PROBLEM TO WORK ON >> From the first line to the last, retype everything below exactly, minus the pictures.
------ SUPPLIED RECORDS
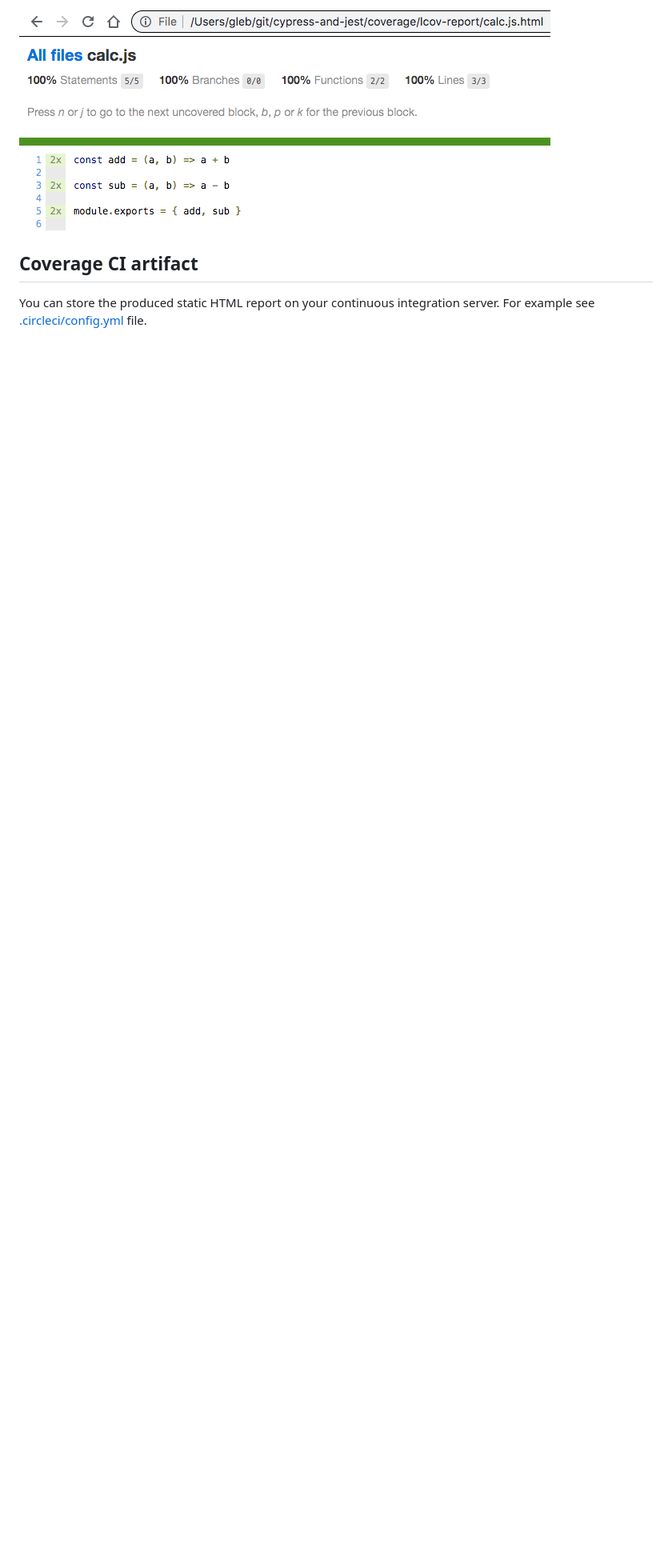
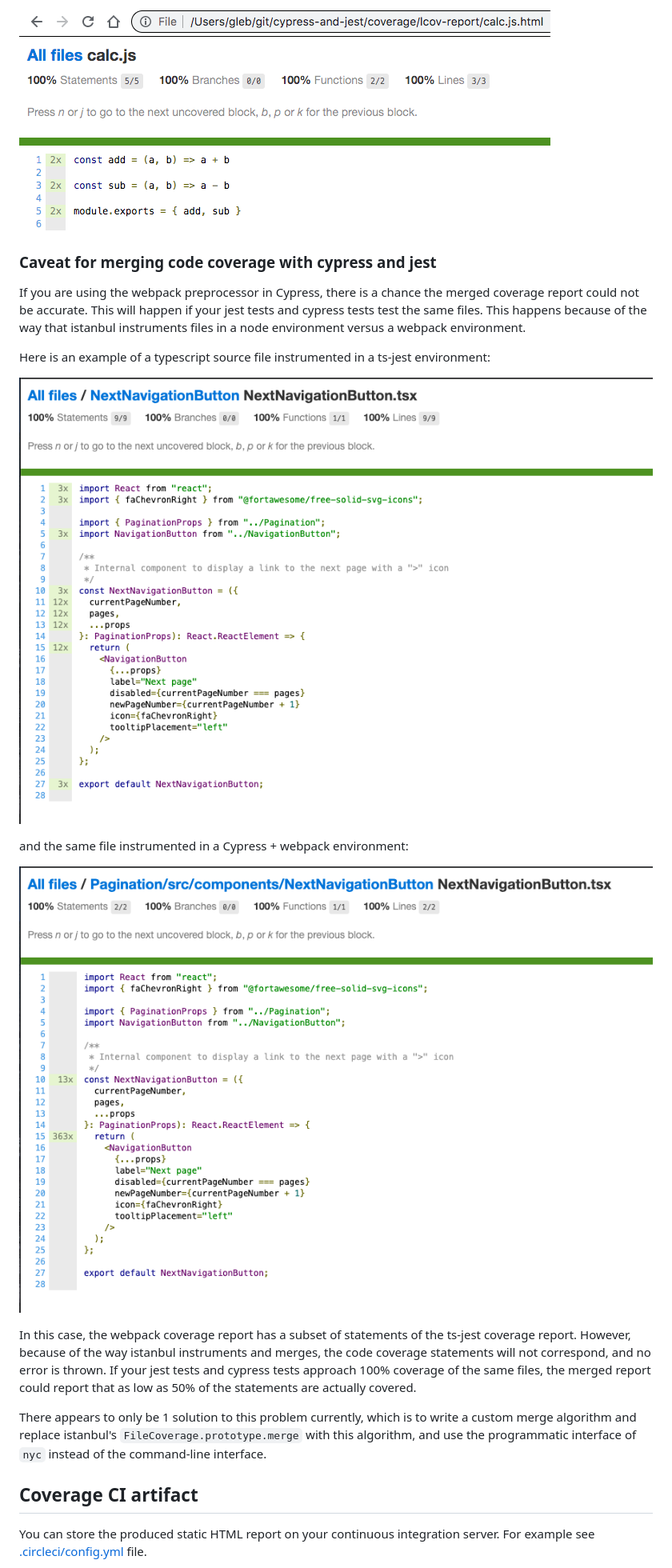
Before and after one commit to bahmutov/cypress-and-jest, a Markdown page: README.md, the part around the change. Shown at 80% size. GitHub-like rendering; pictures changed too: images/instrumented-with-ts-jest.png (added), images/instrumented-with-webpack.png (added); blank space fills up the shorter version.

Commit message:
Add a caveat to the documentation on code coverage merging

```diff
--- a/README.md
+++ b/README.md
@@ -150,6 +150,22 @@ The final HTML report shows that we have reached all source statements in `calc.
 
 ![Merged report](images/merged-report.png)
 
+### Caveat for merging code coverage with cypress and jest
+
+If you are using the webpack preprocessor in Cypress, there is a chance the merged coverage report could not be accurate. This will happen if your jest tests and cypress tests test the same files. This happens because of the way that istanbul instruments files in a node environment versus a webpack environment.
+
+Here is an example of a typescript source file instrumented in a ts-jest environment:
+
+![Instrumented with ts-jest](images/instrumented-with-ts-jest.png)
+
+and the same file instrumented in a Cypress + webpack environment:
+
+![Instrumented with webpack](images/instrumented-with-webpack.png)
+
+In this case, the webpack coverage report has a subset of statements of the ts-jest coverage report. However, because of the way istanbul instruments and merges, the code coverage statements will not correspond, and no error is thrown. If your jest tests and cypress tests approach 100% coverage of the same files, the merged report could report that as low as 50% of the statements are actually covered.
+
+There appears to only be 1 solution to this problem currently, which is to write a custom merge algorithm and replace istanbul's `FileCoverage.prototype.merge` with this algorithm, and use the programmatic interface of `nyc` instead of the command-line interface.
+
 ## Coverage CI artifact
 
 You can store the produced static HTML report on your continuous integration server. For example see [.circleci/config.yml](.circleci/config.yml) file.
```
------------
ANSWER TO THIS TASK >>
Before and after one commit to bahmutov/cypress-and-jest, a Markdown page: README.md, the part around the change. Shown at 80% size. GitHub-like rendering; pictures changed too: images/instrumented-with-ts-jest.png (added), images/instrumented-with-webpack.png (added); blank space fills up the shorter version.

Commit message:
Add a caveat to the documentation on code coverage merging

```diff
--- a/README.md
+++ b/README.md
@@ -150,6 +150,22 @@ The final HTML report shows that we have reached all source statements in `calc.
 
 ![Merged report](images/merged-report.png)
 
+### Caveat for merging code coverage with cypress and jest
+
+If you are using the webpack preprocessor in Cypress, there is a chance the merged coverage report could not be accurate. This will happen if your jest tests and cypress tests test the same files. This happens because of the way that istanbul instruments files in a node environment versus a webpack environment.
+
+Here is an example of a typescript source file instrumented in a ts-jest environment:
+
+![Instrumented with ts-jest](images/instrumented-with-ts-jest.png)
+
+and the same file instrumented in a Cypress + webpack environment:
+
+![Instrumented with webpack](images/instrumented-with-webpack.png)
+
+In this case, the webpack coverage report has a subset of statements of the ts-jest coverage report. However, because of the way istanbul instruments and merges, the code coverage statements will not correspond, and no error is thrown. If your jest tests and cypress tests approach 100% coverage of the same files, the merged report could report that as low as 50% of the statements are actually covered.
+
+There appears to only be 1 solution to this problem currently, which is to write a custom merge algorithm and replace istanbul's `FileCoverage.prototype.merge` with this algorithm, and use the programmatic interface of `nyc` instead of the command-line interface.
+
 ## Coverage CI artifact
 
 You can store the produced static HTML report on your continuous integration server. For example see [.circleci/config.yml](.circleci/config.yml) file.
```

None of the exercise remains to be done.